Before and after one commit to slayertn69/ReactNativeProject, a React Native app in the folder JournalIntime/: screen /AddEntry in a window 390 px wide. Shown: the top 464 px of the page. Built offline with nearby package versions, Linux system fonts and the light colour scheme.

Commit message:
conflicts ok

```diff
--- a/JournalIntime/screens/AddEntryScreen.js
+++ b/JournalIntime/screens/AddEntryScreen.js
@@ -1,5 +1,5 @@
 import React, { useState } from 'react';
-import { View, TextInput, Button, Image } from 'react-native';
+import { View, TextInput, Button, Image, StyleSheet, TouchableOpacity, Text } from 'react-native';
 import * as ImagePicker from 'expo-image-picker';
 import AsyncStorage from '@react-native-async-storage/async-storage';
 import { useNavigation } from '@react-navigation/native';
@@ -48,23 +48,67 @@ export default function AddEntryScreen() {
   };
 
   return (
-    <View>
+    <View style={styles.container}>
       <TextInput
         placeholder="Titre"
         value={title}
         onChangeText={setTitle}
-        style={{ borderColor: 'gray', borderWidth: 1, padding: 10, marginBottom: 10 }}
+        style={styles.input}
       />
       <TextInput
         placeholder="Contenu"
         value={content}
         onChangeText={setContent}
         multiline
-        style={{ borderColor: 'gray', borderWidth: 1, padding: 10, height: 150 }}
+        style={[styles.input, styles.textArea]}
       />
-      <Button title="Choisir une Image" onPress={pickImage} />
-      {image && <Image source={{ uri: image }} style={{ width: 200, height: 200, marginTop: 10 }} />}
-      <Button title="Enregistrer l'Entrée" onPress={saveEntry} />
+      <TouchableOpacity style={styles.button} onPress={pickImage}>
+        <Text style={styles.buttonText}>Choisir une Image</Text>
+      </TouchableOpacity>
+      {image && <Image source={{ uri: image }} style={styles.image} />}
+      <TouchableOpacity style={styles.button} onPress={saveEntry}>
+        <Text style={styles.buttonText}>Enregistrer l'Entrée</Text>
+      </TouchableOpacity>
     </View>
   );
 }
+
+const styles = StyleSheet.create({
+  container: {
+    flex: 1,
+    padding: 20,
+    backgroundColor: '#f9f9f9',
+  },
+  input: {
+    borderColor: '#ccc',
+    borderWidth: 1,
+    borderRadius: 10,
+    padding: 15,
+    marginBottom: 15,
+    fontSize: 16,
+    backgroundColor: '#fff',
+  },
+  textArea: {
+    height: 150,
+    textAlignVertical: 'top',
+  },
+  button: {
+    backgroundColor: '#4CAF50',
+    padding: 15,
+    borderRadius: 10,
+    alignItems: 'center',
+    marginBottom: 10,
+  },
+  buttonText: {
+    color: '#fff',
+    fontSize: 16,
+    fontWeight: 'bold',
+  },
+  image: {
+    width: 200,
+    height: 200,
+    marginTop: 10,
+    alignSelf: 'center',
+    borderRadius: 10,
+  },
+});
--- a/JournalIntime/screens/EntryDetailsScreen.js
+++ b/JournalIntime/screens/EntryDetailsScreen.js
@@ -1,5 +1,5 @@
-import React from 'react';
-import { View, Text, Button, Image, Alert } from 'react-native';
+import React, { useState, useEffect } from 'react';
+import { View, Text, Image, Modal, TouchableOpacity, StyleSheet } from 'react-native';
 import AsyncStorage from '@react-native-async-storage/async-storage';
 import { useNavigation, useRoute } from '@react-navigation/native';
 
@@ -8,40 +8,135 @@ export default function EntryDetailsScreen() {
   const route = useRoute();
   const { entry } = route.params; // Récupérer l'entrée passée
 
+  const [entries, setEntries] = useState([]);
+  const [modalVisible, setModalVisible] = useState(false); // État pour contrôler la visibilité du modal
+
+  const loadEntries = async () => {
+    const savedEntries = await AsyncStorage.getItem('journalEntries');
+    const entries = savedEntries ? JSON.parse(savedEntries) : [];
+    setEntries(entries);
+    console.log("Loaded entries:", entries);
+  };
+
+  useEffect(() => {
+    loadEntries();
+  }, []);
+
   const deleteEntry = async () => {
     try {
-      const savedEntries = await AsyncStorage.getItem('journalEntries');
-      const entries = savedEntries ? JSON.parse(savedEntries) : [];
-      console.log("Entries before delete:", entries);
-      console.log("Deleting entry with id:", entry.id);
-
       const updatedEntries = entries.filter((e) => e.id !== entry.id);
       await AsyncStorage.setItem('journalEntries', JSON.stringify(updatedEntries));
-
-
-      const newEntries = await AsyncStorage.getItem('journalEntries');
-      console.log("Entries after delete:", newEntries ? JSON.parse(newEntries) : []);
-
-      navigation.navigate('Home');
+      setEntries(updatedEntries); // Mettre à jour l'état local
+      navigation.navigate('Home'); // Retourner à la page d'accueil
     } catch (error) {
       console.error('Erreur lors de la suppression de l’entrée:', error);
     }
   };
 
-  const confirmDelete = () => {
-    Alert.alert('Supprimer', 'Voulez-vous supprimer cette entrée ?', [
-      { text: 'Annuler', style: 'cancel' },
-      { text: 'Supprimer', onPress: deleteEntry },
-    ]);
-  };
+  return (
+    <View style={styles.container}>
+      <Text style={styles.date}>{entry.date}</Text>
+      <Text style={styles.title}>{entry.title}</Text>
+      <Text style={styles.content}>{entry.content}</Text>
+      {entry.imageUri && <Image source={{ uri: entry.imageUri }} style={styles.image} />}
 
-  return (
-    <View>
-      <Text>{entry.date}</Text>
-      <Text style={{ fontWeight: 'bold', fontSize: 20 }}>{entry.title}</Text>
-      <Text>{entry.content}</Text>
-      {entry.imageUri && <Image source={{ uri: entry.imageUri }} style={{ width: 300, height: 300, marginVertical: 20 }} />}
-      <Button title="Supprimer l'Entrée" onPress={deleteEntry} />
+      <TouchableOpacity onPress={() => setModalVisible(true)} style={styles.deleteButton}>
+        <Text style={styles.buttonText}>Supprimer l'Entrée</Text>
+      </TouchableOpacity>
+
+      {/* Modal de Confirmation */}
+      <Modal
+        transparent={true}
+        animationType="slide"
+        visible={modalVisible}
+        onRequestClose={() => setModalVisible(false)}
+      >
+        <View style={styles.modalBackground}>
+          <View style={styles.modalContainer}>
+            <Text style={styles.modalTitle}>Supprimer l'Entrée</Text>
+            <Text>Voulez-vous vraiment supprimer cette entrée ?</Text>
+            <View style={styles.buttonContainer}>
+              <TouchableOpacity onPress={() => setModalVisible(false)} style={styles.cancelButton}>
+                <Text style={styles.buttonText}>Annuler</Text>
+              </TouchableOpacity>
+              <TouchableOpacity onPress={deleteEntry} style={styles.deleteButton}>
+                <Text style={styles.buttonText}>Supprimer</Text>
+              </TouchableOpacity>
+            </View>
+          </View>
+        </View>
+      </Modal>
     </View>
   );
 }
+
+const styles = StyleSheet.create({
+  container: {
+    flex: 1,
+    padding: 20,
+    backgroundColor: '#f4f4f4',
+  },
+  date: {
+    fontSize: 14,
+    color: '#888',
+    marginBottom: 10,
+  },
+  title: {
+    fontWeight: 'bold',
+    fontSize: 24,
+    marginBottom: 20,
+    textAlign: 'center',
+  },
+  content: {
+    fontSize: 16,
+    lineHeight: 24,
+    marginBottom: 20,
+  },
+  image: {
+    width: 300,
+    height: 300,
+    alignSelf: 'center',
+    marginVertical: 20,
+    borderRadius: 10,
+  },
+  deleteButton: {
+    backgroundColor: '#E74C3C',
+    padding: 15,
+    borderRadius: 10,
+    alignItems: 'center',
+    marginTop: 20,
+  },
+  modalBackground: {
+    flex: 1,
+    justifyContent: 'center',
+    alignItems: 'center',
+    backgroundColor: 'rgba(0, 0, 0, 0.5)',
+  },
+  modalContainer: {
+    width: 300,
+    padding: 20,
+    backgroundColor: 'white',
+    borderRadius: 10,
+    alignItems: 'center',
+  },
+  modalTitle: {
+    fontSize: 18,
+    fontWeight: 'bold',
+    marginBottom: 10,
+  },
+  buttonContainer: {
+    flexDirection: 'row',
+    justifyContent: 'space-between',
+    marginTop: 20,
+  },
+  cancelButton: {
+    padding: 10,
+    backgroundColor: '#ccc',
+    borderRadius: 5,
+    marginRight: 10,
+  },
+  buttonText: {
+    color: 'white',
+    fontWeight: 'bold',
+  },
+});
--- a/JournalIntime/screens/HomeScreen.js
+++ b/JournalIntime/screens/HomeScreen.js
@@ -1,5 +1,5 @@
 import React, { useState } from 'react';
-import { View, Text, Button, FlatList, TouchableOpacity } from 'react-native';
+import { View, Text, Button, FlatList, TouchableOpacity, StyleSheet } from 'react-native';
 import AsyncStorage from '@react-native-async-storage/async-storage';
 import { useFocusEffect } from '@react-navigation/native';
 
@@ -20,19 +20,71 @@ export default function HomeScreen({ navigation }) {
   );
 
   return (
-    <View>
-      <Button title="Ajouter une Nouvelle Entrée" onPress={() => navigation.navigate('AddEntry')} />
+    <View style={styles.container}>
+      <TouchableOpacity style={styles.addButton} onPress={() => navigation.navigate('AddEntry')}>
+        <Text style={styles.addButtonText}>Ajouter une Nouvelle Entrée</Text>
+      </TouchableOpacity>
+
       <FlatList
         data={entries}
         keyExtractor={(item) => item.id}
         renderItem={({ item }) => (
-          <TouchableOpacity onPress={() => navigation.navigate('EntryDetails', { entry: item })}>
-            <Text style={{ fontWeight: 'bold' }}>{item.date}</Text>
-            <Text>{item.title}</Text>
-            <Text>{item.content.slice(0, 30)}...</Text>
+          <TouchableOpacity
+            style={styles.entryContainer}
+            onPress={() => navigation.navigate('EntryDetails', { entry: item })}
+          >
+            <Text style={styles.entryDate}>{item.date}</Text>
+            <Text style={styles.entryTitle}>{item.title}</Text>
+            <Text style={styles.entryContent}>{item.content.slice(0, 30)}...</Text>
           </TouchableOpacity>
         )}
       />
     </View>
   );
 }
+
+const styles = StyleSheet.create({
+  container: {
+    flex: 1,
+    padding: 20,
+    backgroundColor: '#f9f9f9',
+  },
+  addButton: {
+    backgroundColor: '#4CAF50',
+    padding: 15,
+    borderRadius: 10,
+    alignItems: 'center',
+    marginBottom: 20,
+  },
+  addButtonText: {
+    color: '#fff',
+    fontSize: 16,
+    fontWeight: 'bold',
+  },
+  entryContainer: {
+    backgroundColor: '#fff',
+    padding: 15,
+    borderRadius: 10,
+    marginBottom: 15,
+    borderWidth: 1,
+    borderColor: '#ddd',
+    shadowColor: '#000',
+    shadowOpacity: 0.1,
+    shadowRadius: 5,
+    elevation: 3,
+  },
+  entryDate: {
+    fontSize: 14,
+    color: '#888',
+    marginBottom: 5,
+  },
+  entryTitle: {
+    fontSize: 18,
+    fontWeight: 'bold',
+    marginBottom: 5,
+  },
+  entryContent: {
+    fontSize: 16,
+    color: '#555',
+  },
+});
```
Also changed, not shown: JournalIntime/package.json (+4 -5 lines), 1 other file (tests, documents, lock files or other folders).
^^^^^^^^
◆ AIM OF THE EXERCISE
Copy out every line of the data that includes the word "entryContainer".

◆ TASK OUTPUT
+            style={styles.entryContainer}
+  entryContainer: {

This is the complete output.